The move escalates the trade war between the world's two largest economies. Another source who is familiar with the situation confirmed the Bloomberg report to Reuters.
President Trump escalated his trade war with China Tuesday, identifying an additional $200 billion in Chinese products that he intends to hit with import tariffs.
President Donald Trump has threatened to tax as much as $550 billion in Chinese products - an amount that exceeds America's total imports from China a year ago.
China's retaliation to those measures was "without any worldwide legal basis or justification", Lighthizer said Tuesday.
Trump's implementation of tariffs against China as well as allies such as the European Union, Canada and Mexico have been met with denunciations both overseas and at home from trade-friendly lawmakers.

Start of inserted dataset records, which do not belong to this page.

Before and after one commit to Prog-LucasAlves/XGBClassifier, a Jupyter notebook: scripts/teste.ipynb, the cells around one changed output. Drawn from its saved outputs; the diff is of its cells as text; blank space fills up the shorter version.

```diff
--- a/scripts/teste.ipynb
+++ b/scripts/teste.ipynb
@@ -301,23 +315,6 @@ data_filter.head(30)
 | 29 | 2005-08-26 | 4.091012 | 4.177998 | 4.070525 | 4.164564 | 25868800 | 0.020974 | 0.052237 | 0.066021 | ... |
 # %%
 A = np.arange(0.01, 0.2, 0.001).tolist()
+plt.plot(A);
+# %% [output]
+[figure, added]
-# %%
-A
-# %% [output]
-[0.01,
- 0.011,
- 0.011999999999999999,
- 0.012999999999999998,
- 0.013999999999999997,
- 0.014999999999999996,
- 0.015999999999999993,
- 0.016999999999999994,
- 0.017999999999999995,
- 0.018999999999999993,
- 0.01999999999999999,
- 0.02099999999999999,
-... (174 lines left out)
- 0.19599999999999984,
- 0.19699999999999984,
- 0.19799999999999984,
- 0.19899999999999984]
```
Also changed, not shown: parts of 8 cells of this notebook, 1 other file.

Tuesday's announcement included a 205-page public notice and list of the individual products that could be hit by the new 10-percent tariffs.
The White House has complained that China has used predatory practices in a relentless push to grant Chinese companies an unfair advantage in the industries of the future, including robotics, electric cars and biopharmaceuticals.
Up until now, only a few companies, including Harley-Davidson Inc. and Brown-Forman Corp., have publicly said the tariffs will affect their businesses, as most U.S. retailers and consumer brands were spared in the first round of tariffs on Chinese imports. China has vowed to retaliate dollar-for-dollar to any further US tariffs.
Chinese officials are expected to retaliate in other ways, hitting USA firms in China with unplanned inspections, delays in approving financial transactions and other administrative headaches. Since then, the president has said his administration could impose duties on virtually all Chinese imports into the US. High-level talks between the two countries starting in May failed to deliver a breakthrough to head off a trade war. But Mr Trump hasn't backed down, arguing that China's unfair trading practices are hurting American workers.
The U.S. Chamber of Commerce, which has supported Trump's tax cuts and efforts to reduce regulation of businesses, also criticized the administration's move.